_Exercise brief:_
Using the entries that follow, collect the lines where the word "center" appears.

(Collected data)
-- Opening Marker --

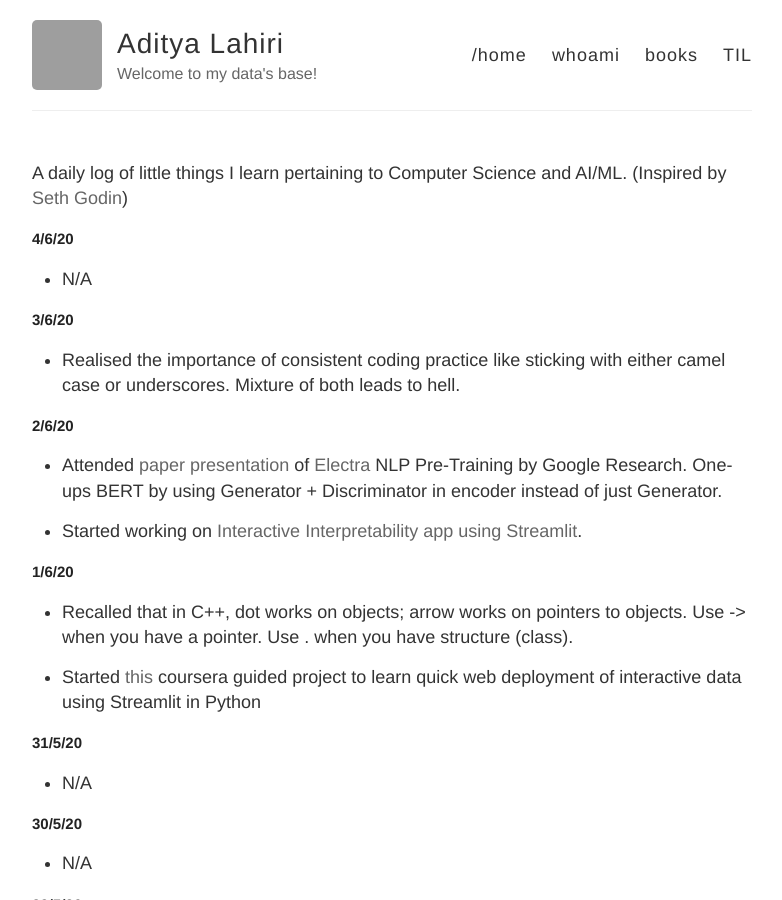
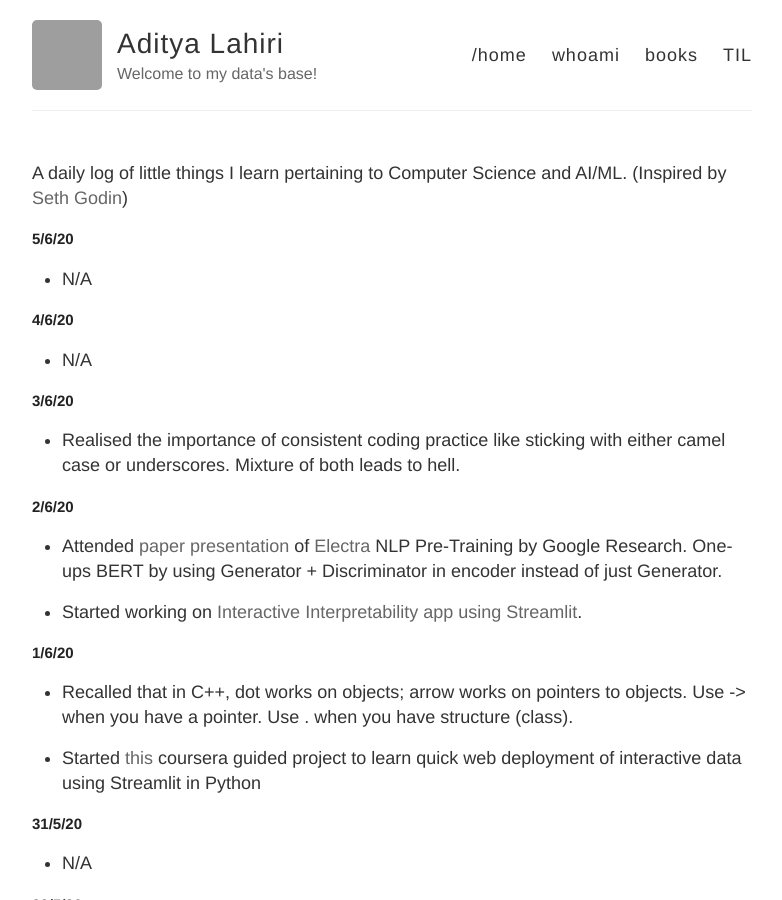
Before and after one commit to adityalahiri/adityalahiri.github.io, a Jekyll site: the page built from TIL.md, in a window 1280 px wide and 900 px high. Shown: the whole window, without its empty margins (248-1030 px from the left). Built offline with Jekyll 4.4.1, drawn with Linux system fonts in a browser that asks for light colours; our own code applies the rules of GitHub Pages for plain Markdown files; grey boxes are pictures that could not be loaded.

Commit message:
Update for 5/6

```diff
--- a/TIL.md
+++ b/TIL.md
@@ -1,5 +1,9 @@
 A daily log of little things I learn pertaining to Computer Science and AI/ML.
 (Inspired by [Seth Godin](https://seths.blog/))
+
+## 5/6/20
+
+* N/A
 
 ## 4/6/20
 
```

-- Closing Marker --
-- Opening Marker --

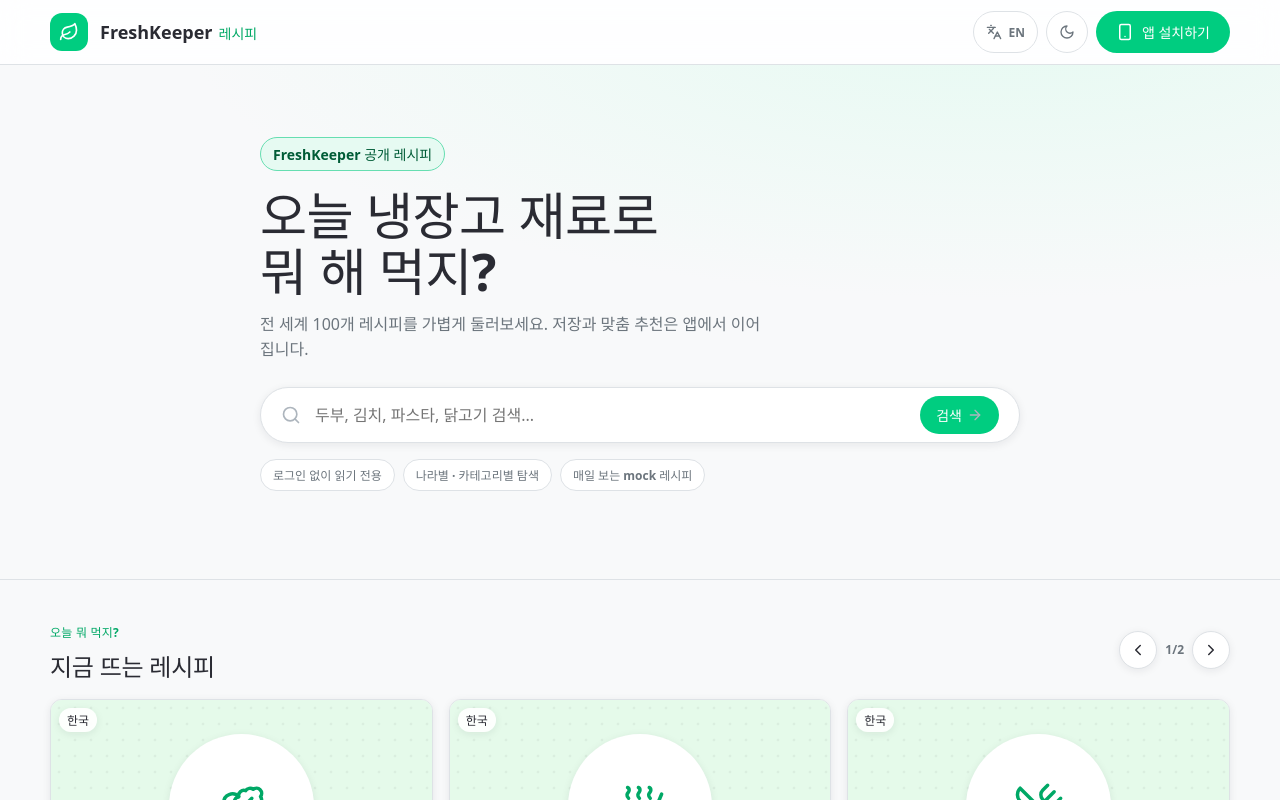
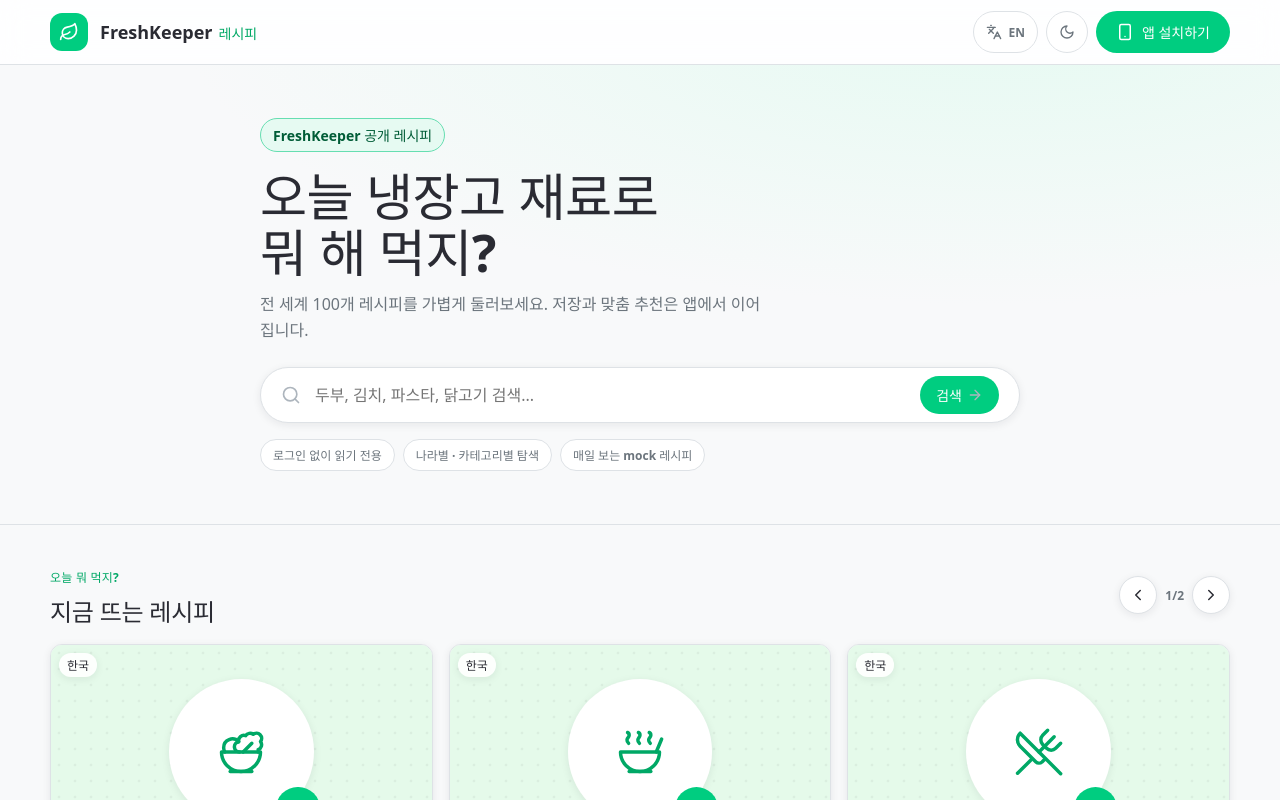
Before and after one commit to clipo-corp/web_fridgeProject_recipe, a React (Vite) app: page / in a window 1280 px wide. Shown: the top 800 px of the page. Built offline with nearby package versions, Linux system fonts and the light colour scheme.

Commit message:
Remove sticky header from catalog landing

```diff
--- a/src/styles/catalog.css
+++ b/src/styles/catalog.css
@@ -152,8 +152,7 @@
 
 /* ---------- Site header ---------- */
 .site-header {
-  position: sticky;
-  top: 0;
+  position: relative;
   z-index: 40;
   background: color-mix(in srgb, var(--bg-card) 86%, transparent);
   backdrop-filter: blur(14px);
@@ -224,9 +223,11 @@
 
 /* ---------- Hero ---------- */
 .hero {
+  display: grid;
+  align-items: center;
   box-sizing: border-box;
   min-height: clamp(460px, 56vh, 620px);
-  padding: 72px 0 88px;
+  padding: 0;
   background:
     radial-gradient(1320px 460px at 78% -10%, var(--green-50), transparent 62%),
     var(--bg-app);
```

-- Closing Marker --
-- Opening Marker --

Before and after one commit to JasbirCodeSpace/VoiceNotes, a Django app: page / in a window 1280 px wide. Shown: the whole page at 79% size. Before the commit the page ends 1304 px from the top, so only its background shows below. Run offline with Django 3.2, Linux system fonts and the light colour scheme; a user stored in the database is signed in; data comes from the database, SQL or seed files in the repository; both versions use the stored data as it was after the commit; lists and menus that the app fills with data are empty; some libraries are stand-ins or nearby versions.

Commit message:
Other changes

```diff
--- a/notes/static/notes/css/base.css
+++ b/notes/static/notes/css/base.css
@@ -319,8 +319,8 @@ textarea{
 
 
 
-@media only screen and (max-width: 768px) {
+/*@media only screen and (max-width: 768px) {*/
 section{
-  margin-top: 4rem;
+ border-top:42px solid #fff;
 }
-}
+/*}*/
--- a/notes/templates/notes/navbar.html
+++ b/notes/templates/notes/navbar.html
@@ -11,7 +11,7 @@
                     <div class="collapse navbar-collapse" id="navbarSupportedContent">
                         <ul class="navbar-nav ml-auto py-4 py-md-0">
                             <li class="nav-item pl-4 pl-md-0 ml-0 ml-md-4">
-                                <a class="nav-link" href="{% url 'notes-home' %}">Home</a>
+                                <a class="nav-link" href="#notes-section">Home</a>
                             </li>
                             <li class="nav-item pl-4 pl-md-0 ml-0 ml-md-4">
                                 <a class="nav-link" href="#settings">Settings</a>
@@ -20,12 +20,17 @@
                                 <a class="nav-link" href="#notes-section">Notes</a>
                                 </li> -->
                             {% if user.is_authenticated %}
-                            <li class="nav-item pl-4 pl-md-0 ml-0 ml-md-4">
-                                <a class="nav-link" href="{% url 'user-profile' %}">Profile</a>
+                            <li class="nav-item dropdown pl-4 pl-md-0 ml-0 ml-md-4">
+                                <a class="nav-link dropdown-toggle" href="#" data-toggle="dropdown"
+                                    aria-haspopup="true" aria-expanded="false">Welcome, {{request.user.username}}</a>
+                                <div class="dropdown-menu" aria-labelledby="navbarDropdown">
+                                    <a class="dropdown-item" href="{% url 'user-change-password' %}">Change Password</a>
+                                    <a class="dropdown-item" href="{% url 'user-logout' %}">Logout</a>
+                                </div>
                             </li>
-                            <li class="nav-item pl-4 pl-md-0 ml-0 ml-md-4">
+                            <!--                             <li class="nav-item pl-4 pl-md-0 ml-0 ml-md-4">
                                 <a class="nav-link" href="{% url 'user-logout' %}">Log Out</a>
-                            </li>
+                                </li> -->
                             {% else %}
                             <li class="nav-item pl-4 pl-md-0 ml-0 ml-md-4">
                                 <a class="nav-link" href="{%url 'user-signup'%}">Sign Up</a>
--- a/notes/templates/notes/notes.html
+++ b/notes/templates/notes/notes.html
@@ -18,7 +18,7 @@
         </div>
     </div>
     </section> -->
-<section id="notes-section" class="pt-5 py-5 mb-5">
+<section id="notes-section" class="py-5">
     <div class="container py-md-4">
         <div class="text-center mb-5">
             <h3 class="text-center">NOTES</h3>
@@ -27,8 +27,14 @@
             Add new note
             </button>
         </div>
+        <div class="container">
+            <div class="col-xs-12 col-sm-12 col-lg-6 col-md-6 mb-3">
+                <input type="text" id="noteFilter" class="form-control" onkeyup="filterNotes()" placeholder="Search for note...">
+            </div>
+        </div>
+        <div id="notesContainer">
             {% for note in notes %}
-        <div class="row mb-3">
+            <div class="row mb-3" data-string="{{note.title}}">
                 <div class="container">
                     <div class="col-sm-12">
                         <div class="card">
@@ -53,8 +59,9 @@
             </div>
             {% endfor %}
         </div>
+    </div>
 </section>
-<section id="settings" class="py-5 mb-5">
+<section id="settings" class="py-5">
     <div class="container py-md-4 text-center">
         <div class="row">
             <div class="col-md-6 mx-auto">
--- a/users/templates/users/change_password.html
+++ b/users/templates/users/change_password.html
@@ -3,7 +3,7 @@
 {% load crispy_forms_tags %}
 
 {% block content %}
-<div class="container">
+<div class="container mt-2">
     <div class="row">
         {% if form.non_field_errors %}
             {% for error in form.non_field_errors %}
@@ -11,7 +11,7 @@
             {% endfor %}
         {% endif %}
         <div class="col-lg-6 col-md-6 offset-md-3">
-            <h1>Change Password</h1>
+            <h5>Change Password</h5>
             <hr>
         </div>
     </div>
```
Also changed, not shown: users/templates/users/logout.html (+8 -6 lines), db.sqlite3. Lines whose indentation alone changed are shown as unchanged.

-- Closing Marker --

_Written response:_
+  align-items: center;
         <div class="text-center mb-5">
             <h3 class="text-center">NOTES</h3>
     <div class="container py-md-4 text-center">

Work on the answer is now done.